Exercise
Look through the records that follow. Copy every line containing the word "primaryColor".

(Source data)

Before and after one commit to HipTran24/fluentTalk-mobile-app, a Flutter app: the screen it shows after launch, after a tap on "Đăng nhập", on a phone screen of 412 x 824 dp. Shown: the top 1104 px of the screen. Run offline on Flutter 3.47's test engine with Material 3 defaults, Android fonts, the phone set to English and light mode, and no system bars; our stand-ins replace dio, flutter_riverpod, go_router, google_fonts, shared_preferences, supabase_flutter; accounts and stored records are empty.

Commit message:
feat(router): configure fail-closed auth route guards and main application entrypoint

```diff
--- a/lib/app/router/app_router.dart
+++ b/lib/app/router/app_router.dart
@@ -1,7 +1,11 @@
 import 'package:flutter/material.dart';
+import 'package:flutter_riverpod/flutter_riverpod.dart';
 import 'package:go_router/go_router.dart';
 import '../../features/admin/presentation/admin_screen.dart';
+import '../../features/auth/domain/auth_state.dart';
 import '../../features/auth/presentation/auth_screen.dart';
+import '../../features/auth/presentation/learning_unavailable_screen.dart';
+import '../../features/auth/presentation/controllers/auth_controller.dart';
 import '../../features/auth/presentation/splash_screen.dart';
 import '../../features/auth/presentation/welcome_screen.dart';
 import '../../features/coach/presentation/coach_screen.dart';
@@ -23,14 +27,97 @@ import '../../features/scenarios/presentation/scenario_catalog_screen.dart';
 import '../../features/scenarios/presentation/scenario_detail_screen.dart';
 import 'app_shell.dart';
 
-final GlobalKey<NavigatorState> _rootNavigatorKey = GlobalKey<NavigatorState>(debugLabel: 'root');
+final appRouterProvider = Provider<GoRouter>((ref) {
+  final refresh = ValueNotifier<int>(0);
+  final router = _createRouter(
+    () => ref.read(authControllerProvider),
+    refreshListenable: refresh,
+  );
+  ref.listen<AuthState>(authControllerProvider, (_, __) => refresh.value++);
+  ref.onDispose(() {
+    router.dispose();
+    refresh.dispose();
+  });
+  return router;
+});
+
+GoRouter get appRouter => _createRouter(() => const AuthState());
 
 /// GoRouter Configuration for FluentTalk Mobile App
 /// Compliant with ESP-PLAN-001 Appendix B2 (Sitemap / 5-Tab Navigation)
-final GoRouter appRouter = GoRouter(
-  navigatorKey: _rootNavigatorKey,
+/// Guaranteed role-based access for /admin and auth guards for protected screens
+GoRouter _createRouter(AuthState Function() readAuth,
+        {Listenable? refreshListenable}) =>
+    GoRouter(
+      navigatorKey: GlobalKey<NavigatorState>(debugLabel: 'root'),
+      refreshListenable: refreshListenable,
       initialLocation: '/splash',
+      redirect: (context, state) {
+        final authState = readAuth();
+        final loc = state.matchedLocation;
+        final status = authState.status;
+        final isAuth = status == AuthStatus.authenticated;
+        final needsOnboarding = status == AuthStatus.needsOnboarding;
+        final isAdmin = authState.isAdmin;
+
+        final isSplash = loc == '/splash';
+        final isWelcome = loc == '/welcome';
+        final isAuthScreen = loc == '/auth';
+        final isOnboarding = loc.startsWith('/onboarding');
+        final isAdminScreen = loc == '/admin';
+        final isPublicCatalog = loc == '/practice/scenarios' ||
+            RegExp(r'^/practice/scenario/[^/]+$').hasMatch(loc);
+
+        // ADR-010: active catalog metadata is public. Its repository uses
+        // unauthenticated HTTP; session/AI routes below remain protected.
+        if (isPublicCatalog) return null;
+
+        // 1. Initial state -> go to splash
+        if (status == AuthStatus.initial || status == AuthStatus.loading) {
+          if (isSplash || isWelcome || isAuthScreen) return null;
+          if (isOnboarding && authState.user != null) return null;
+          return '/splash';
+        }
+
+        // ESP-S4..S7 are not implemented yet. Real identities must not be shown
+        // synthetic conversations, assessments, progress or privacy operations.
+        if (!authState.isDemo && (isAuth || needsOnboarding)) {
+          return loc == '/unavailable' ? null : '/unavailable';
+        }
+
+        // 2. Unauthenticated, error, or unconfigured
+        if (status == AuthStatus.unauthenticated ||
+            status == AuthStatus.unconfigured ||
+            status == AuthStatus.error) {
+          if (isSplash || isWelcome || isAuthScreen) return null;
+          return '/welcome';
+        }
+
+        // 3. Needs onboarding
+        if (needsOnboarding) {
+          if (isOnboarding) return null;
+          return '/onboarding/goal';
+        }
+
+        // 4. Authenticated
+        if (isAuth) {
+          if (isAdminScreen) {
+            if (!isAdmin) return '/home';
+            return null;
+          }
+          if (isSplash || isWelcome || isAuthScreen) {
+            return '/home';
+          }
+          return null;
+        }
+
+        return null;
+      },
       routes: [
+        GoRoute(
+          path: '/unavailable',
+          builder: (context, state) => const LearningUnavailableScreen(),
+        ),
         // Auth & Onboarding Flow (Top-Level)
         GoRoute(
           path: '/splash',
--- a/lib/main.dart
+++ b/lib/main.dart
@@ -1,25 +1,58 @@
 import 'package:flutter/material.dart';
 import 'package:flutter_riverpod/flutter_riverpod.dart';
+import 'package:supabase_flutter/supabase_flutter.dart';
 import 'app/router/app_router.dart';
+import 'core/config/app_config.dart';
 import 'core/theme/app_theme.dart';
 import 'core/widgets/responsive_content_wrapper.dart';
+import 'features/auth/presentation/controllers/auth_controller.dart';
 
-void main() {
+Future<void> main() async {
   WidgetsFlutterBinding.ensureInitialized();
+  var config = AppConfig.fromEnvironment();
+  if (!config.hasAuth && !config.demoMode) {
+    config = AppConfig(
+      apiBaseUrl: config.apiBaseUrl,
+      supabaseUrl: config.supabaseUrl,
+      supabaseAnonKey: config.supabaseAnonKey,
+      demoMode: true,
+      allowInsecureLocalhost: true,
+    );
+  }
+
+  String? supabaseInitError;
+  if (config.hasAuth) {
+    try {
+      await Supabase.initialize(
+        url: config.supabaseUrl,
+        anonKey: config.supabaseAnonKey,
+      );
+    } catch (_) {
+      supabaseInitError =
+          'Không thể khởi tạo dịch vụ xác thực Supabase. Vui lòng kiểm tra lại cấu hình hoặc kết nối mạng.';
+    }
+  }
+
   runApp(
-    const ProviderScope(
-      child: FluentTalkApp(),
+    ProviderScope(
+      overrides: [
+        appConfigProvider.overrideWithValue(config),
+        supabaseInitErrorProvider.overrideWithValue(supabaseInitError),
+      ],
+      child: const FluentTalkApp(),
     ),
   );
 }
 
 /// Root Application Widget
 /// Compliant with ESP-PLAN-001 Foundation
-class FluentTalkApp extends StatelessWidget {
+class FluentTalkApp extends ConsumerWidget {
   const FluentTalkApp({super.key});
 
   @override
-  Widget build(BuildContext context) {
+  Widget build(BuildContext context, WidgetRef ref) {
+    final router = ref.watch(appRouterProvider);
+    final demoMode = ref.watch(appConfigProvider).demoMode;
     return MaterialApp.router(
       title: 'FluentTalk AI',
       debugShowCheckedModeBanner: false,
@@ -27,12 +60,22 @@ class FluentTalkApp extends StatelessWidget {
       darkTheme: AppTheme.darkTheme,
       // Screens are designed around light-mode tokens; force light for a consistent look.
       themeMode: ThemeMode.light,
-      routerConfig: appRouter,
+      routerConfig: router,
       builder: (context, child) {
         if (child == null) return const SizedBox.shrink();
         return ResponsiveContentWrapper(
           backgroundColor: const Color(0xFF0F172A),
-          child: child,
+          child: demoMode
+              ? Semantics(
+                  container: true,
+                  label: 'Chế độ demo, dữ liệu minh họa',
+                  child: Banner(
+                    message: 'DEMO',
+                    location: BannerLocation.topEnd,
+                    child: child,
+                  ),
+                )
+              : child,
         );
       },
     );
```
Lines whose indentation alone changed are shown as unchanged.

---

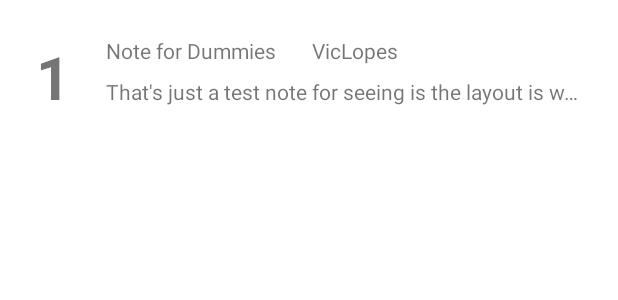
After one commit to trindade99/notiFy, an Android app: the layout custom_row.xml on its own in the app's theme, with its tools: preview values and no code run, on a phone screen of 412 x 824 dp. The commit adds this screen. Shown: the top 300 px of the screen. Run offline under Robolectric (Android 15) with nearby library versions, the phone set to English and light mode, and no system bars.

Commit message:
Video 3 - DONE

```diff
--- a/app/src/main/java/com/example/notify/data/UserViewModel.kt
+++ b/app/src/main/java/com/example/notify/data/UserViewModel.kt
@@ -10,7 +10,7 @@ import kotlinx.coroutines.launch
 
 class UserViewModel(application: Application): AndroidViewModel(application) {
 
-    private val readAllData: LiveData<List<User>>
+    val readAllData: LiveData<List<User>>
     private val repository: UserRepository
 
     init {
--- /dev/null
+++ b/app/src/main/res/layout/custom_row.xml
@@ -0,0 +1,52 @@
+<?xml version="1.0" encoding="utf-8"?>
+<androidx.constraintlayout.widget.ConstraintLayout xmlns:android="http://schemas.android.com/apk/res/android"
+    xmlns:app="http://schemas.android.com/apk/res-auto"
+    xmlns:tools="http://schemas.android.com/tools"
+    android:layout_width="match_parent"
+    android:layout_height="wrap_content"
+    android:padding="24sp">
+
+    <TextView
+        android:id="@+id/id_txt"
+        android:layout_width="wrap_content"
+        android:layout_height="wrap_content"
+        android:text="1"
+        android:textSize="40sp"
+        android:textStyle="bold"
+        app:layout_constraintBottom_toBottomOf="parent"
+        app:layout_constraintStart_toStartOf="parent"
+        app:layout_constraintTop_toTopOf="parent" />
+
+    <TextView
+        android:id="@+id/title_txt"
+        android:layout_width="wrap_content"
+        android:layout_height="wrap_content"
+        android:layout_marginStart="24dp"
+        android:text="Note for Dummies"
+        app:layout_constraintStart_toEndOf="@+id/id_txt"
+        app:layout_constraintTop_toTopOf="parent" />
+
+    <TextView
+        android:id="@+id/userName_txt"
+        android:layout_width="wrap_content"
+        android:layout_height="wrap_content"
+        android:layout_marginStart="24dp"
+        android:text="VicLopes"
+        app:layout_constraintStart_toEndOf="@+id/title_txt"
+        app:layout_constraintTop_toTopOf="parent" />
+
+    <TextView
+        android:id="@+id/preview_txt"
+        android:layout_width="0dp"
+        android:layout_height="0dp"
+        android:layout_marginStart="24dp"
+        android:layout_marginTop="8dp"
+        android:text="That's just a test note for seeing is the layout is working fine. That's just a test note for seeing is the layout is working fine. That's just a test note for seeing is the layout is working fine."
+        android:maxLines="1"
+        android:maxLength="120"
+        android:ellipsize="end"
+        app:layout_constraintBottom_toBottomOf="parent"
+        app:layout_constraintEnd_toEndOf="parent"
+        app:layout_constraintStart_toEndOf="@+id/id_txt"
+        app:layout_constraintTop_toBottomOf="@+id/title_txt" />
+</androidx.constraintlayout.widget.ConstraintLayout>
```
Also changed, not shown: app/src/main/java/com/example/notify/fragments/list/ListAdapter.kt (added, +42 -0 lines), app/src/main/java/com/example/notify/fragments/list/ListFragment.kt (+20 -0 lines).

* * *

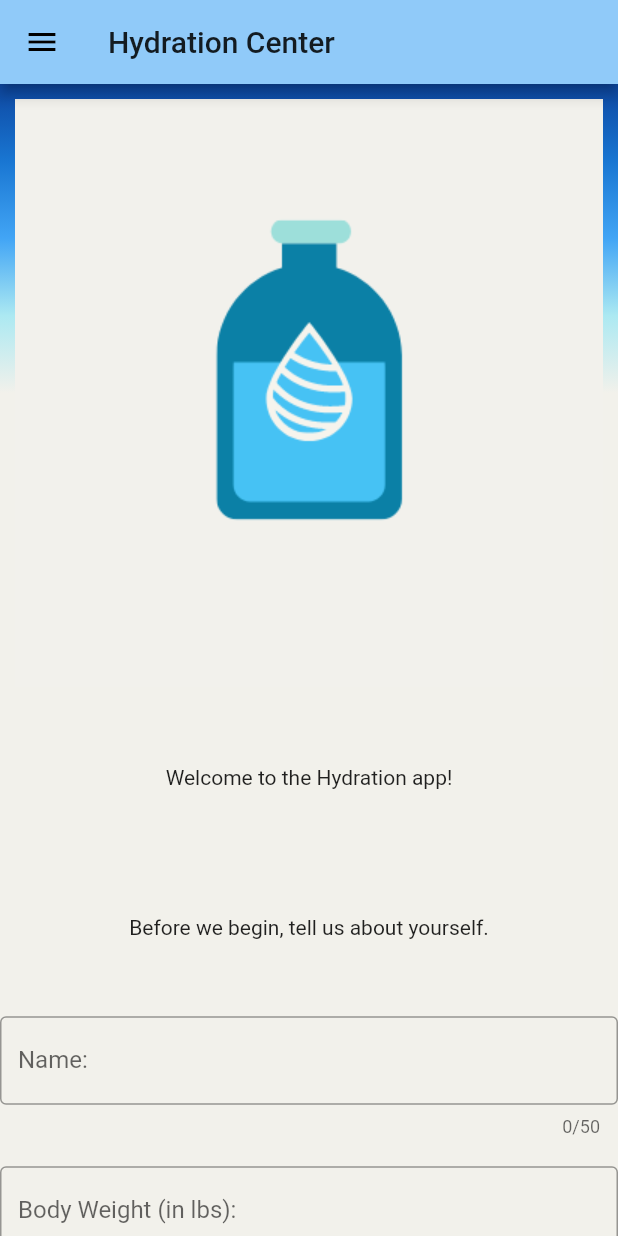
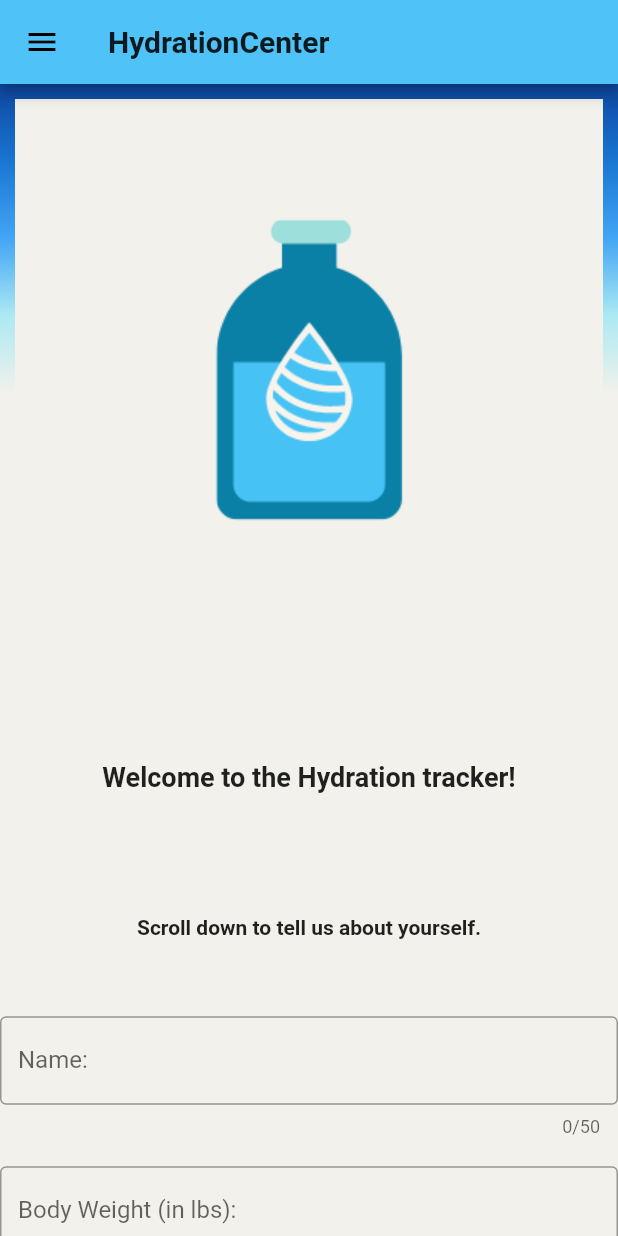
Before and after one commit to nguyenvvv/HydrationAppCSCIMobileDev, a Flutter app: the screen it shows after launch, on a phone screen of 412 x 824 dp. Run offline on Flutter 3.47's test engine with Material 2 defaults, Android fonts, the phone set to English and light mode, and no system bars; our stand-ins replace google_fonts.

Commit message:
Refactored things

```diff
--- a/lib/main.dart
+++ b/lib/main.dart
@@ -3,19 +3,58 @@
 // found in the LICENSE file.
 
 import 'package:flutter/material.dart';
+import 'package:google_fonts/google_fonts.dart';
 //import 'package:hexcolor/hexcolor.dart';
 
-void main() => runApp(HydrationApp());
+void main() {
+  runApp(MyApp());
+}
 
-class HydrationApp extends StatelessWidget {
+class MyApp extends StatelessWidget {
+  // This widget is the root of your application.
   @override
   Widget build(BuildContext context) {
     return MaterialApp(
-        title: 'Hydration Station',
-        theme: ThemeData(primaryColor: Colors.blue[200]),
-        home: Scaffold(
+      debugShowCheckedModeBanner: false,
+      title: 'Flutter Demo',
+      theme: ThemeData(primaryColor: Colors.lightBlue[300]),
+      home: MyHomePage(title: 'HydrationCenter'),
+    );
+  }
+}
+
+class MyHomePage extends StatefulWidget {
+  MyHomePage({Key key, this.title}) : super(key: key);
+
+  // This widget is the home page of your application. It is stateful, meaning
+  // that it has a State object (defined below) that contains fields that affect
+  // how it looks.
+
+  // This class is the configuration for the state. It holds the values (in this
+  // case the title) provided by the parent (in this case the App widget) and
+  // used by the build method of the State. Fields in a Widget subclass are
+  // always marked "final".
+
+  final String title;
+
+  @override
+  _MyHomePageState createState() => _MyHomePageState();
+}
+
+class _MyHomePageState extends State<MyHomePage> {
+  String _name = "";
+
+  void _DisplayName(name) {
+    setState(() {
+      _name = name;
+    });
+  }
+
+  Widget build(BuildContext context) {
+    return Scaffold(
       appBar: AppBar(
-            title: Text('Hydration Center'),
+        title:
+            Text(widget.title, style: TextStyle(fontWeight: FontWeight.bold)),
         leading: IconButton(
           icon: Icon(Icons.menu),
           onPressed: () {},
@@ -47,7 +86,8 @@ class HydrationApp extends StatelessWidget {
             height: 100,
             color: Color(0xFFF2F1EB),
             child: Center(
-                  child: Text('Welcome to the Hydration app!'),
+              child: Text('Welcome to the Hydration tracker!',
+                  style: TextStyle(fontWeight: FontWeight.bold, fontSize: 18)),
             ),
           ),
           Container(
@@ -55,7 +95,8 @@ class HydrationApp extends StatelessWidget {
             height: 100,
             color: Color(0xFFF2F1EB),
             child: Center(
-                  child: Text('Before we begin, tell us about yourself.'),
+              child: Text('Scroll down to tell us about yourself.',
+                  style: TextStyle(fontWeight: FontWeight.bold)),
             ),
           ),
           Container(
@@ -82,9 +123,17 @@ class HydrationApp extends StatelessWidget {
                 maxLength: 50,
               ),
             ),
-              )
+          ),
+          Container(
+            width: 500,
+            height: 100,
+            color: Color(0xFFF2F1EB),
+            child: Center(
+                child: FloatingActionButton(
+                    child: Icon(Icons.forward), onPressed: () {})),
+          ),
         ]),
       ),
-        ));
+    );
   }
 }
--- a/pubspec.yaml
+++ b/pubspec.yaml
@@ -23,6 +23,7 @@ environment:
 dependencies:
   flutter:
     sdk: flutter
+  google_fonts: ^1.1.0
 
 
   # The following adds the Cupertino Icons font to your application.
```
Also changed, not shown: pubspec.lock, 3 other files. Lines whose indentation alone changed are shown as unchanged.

Response below
-        theme: ThemeData(primaryColor: Colors.blue[200]),
+      theme: ThemeData(primaryColor: Colors.lightBlue[300]),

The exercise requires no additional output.